Use of this content is subject to the Terms and Conditions of the MD Consult web site.
Brown: Atlas of Regional Anesthesia, 3rd ed., Copyright © 2006 Saunders, An Imprint of Elsevier
< Previous Next >

Chapter 48 – Spinal Block

PERSPECTIVE

Spinal anesthesia is unparalleled in the way a small mass of drug, virtually devoid of systemic pharmacologic effect, can produce profound, reproducible surgical anesthesia. Furthermore, by altering the small mass of drug, different types of spinal anesthesia can be produced. Low spinal anesthesia, a block below T10, carries a different physiologic impact than does a block performed to produce higher spinal anesthesia (greater than T5). The block is unexcelled for lower abdominal or lower extremity surgical procedures. However, for operations in the mid to upper abdomen, “light” general anesthesia may have to supplement the spinal block because stimulation of the diaphragm during upper abdominal procedures often causes some discomfort. This area is difficult to block completely through high spinal anesthesia because to do so requires blockade of the phrenic nerve.

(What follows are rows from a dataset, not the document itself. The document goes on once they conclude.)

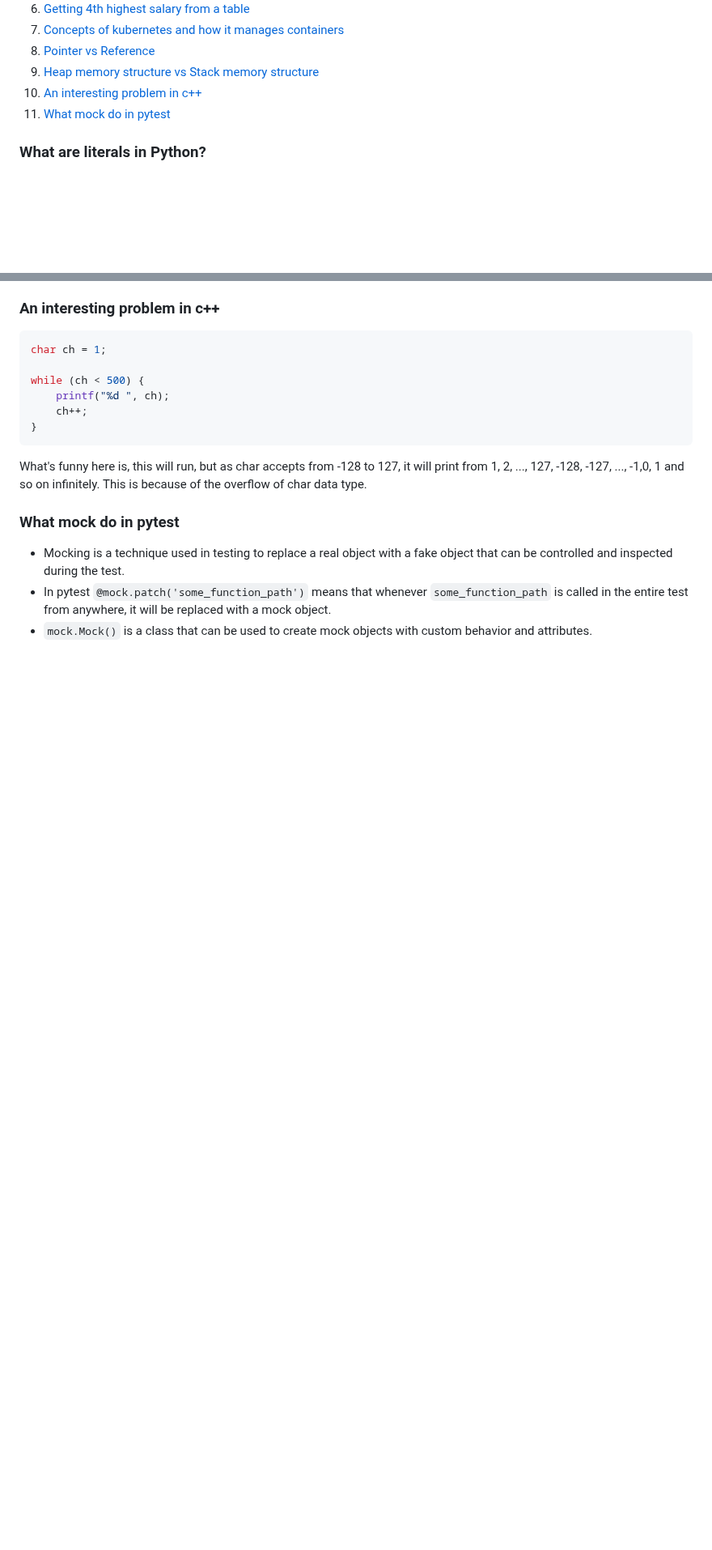
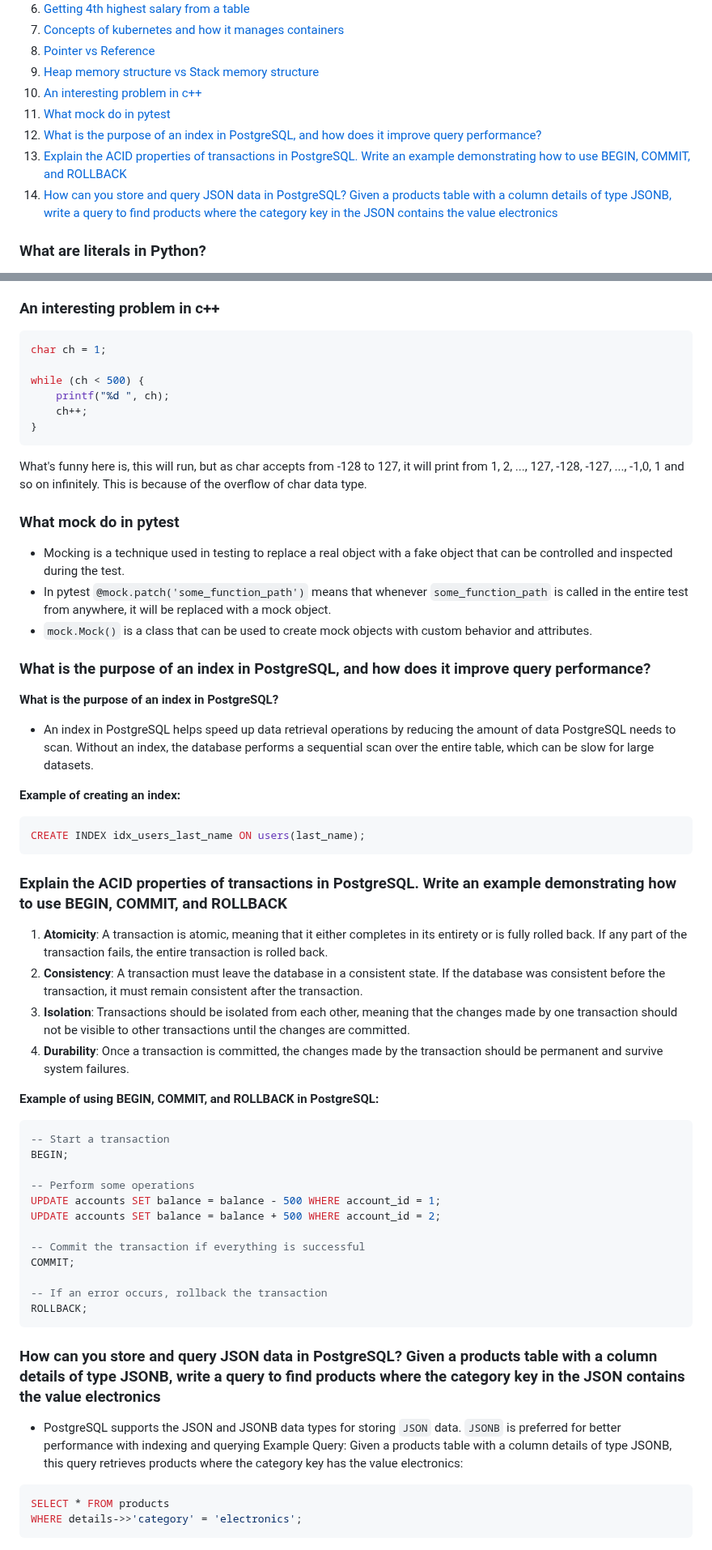
Before and after one commit to Abdur-Rahim-sheikh/ml_prep, a Markdown page: 001_SE_prep/README.md, 2 parts joined by grey strips. Shown at 81% size. Rendered like a GitHub page; blank space fills up the shorter version.

Commit message:
postgresql

````diff
--- a/001_SE_prep/README.md
+++ b/001_SE_prep/README.md
@@ -12,6 +12,9 @@
 9. [Heap memory structure vs Stack memory structure](#heap-memory-structure-vs-stack-memory-structure)
 10. [An interesting problem in c++](#an-interesting-problem-in-c++)
 11. [What mock do in pytest](#what-mock-do-in-pytest)
+12. [What is the purpose of an index in PostgreSQL, and how does it improve query performance?](#what-is-the-purpose-of-an-index-in-postgresql-and-how-does-it-improve-query-performance)
+13. [Explain the ACID properties of transactions in PostgreSQL. Write an example demonstrating how to use BEGIN, COMMIT, and ROLLBACK](#explain-the)
+14. [How can you store and query JSON data in PostgreSQL? Given a products table with a column details of type JSONB, write a query to find products where the category key in the JSON contains the value electronics](#how-can-you-store-and-query-json-data-in-postgresql-given-a-products-table-with-a-column-details-of-type-jsonb-write-a-query-to-find-products-where-the-category-key-in-the-json-contains-the-value-electronics)
 
 
 ### What are literals in Python?
@@ -168,3 +171,44 @@ What's funny here is, this will run, but as char accepts from -128 to 127, it wi
 - Mocking is a technique used in testing to replace a real object with a fake object that can be controlled and inspected during the test.
 - In pytest `@mock.patch('some_function_path')` means that whenever `some_function_path` is called in the entire test from anywhere, it will be replaced with a mock object.
 - `mock.Mock()` is a class that can be used to create mock objects with custom behavior and attributes.
+
+
+### What is the purpose of an index in PostgreSQL, and how does it improve query performance?
+**What is the purpose of an index in PostgreSQL?**
+- An index in PostgreSQL helps speed up data retrieval operations by reducing the amount of data PostgreSQL needs to scan. Without an index, the database performs a sequential scan over the entire table, which can be slow for large datasets.
+
+**Example of creating an index:**
+```sql
+CREATE INDEX idx_users_last_name ON users(last_name);
+```
+
+
+### Explain the ACID properties of transactions in PostgreSQL. Write an example demonstrating how to use BEGIN, COMMIT, and ROLLBACK
+1. **Atomicity**: A transaction is atomic, meaning that it either completes in its entirety or is fully rolled back. If any part of the transaction fails, the entire transaction is rolled back.
+2. **Consistency**: A transaction must leave the database in a consistent state. If the database was consistent before the transaction, it must remain consistent after the transaction.
+3. **Isolation**: Transactions should be isolated from each other, meaning that the changes made by one transaction should not be visible to other transactions until the changes are committed.
+4. **Durability**: Once a transaction is committed, the changes made by the transaction should be permanent and survive system failures.
+
+**Example of using BEGIN, COMMIT, and ROLLBACK in PostgreSQL:**
+```sql
+-- Start a transaction
+BEGIN;
+
+-- Perform some operations
+UPDATE accounts SET balance = balance - 500 WHERE account_id = 1;
+UPDATE accounts SET balance = balance + 500 WHERE account_id = 2;
+
+-- Commit the transaction if everything is successful
+COMMIT;
+
+-- If an error occurs, rollback the transaction
+ROLLBACK;
+```
+
+### How can you store and query JSON data in PostgreSQL? Given a products table with a column details of type JSONB, write a query to find products where the category key in the JSON contains the value electronics
+-  PostgreSQL supports the JSON and JSONB data types for storing `JSON` data. `JSONB` is preferred for better performance with indexing and querying
+Example Query: Given a products table with a column details of type JSONB, this query retrieves products where the category key has the value electronics:
+```sql
+SELECT * FROM products
+WHERE details->>'category' = 'electronics';
+```
````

Patient Selection.

Patient selection for spinal anesthesia often places too much emphasis on a side effect of the technique (i.e., spinal headache) than on the applicability of the technique in a given patient. It is clear that the incidence of spinal headache increases with decreasing age and female sex; however, with proper technique and selection of needle size and tip configuration, the incidence of headache should not preclude the use of spinal anesthesia in young, healthy patients if the block has advantages over epidural anesthesia. Almost any patient who is to have a lower extremity operation is a candidate for spinal anesthesia, as are most patients scheduled for lower abdominal surgery, such as inguinal herniorrhaphy and gynecologic, urologic, and obstetric procedures.

Pharmacologic Choice.

In the United States, three local anesthetics are commonly used to produce spinal anesthesia: lidocaine, tetracaine, and bupivacaine. Lidocaine is a short- to intermediate-acting spinal drug; tetracaine and bupivacaine provide an intermediate- to long-acting block. Lidocaine, without epinephrine, is often chosen for procedures that can be completed in 1 hour or less. It is likely that the lidocaine mixture most commonly used is still a 5% solution in 7.5% dextrose, although increasingly anesthesiologists are using 1.5% to 2% concentrations of lidocaine without dextrose as an alternative. When epinephrine (0.2 mg) is added to lidocaine, the useful length of clinical anesthesia in the lower abdomen and lower extremities is approximately 90 minutes. Tetracaine is packaged as niphanoid crystals (20 mg) and as a 1% solution (2 mL total). When dextrose is added to make tetracaine hyperbaric, the drug generally produces effective clinical anesthesia for procedures of up to 1.5 to 2 hours in the plain form, up to 2 to 3 hours when epinephrine (0.2 mg) is added, and up to 5 hours for lower extremity procedures when phenylephrine (5 mg) is added as a vasoconstrictor. Bupivacaine spinal anesthesia is commonly carried out with 0.5% or 0.75% solution, either plain or in 8.25% dextrose. It is my impression that the clinical difference between 0.5% tetracaine and 0.75% bupivacaine as hyperbaric solutions is minimal. Bupivacaine is appropriate for procedures lasting up to 2 to 3 hours.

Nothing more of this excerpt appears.